Exercise details: Go through the entries below. Copy out every line that contains "docs".

Entries supplied:
=-=-=

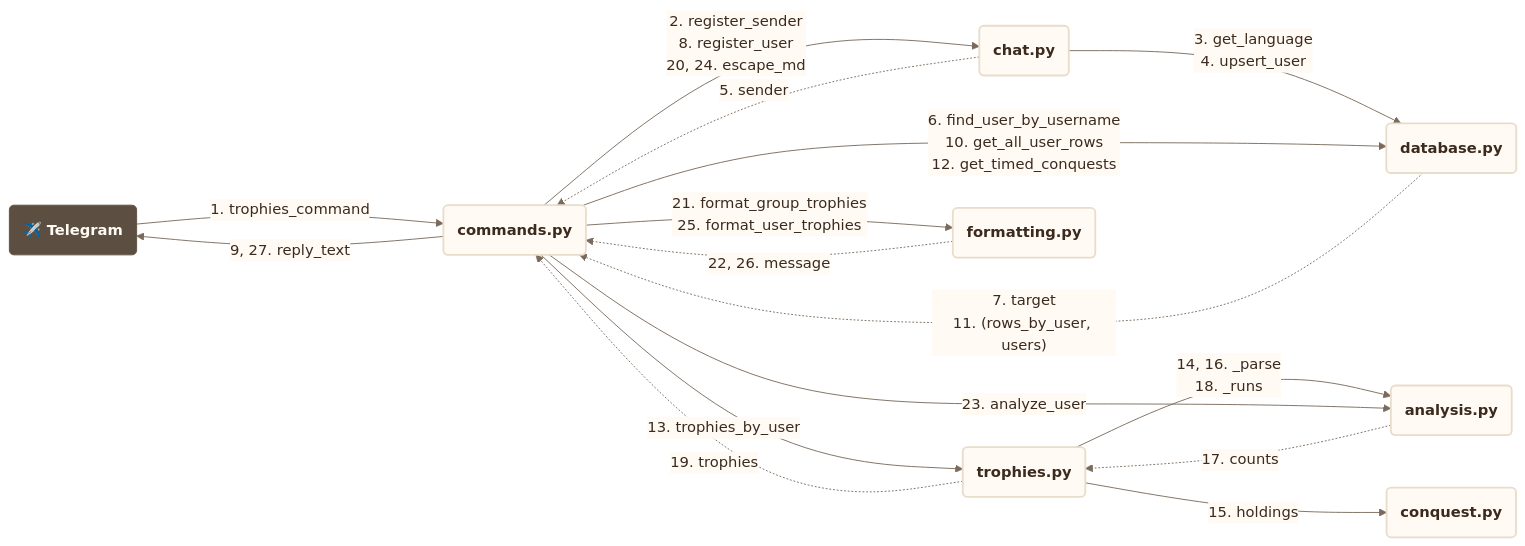
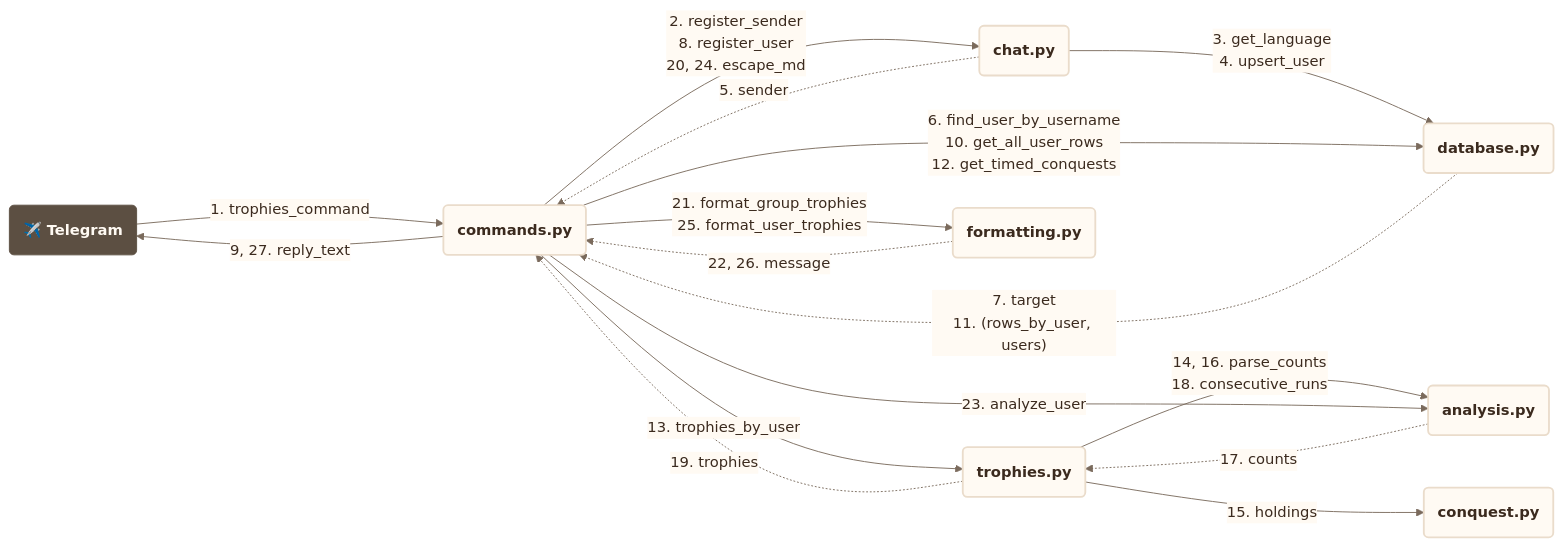
One commit to francescoperrino/Caccometro changed diagram 13 of 42 in docs/use_cases.md. Above: the diagram before and after it, drawn with Mermaid. The commit also changed other lines of this file and 22 other files, not shown here.

````diff
--- a/docs/use_cases.md
+++ b/docs/use_cases.md
@@ -1135,64 +1108,64 @@
 ```mermaid
 ---
 config:
   theme: base
   themeVariables:
     fontFamily: "Nunito, Segoe UI, Roboto, sans-serif"
     primaryColor: "#fffaf3"
     primaryTextColor: "#3b2a1e"
     primaryBorderColor: "#eadccb"
     secondaryColor: "#f7ecdc"
     tertiaryColor: "#f3e4d0"
     lineColor: "#7a6a5c"
     textColor: "#3b2a1e"
     edgeLabelBackground: "#fffaf3"
     clusterBkg: "#f3e4d0"
     clusterBorder: "#cbbca9"
     titleColor: "#5c4f42"
     noteBkgColor: "#f7ecdc"
     noteTextColor: "#3b2a1e"
     actorBkg: "#fffaf3"
     actorBorder: "#5c4f42"
     actorTextColor: "#3b2a1e"
     signalColor: "#7a6a5c"
     signalTextColor: "#3b2a1e"
     labelBoxBkgColor: "#f3e4d0"
     loopTextColor: "#3b2a1e"
     sequenceNumberColor: "#fffaf3"
     xyChart:
       plotColorPalette: "#2f4f8f"
   flowchart:
     nodeSpacing: 50
     rankSpacing: 160
 ---
 flowchart LR
     accTitle: Communication diagram, /trophies (/trofei)
     accDescr: The modules involved, the functions each one calls in another and what comes back, numbered as in the sequence
     telegram("<b>✈️ Telegram</b>")
     commands("<b>commands.py</b>")
     chat("<b>chat.py</b>")
     database("<b>database.py</b>")
     trophies("<b>trophies.py</b>")
     analysis("<b>analysis.py</b>")
     conquest("<b>conquest.py</b>")
     formatting("<b>formatting.py</b>")
     telegram -->|"1.#nbsp;trophies_command"| commands
     commands -->|"2.#nbsp;register_sender<br/>8.#nbsp;register_user<br/>20, 24.#nbsp;escape_md"| chat
     chat -->|"3.#nbsp;get_language<br/>4.#nbsp;upsert_user"| database
     chat -.->|"5.#nbsp;sender"| commands
     commands -->|"6.#nbsp;find_user_by_username<br/>10.#nbsp;get_all_user_rows<br/>12.#nbsp;get_timed_conquests"| database
     database -.->|"7.#nbsp;target<br/>11.#nbsp;(rows_by_user, users)"| commands
     commands -->|"9, 27.#nbsp;reply_text"| telegram
     commands -->|"13.#nbsp;trophies_by_user"| trophies
-    trophies -->|"14, 16.#nbsp;_parse<br/>18.#nbsp;_runs"| analysis
+    trophies -->|"14, 16.#nbsp;parse_counts<br/>18.#nbsp;consecutive_runs"| analysis
     trophies -->|"15.#nbsp;holdings"| conquest
     analysis -.->|"17.#nbsp;counts"| trophies
     trophies -.->|"19.#nbsp;trophies"| commands
     commands -->|"21.#nbsp;format_group_trophies<br/>25.#nbsp;format_user_trophies"| formatting
     formatting -.->|"22, 26.#nbsp;message"| commands
     commands -->|"23.#nbsp;analyze_user"| analysis
     classDef step fill:#fffaf3,stroke:#eadccb,stroke-width:2px,color:#3b2a1e
     classDef person fill:#5c4f42,stroke:#5c4f42,color:#fffaf3
     class commands,chat,database,trophies,analysis,conquest,formatting step
     class telegram person
 ```
````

=-=-=

Your response:
One commit to francescoperrino/Caccometro changed diagram 13 of 42 in docs/use_cases.md. Above: the diagram before and after it, drawn with Mermaid. The commit also changed other lines of this file and 22 other files, not shown here.
--- a/docs/use_cases.md
+++ b/docs/use_cases.md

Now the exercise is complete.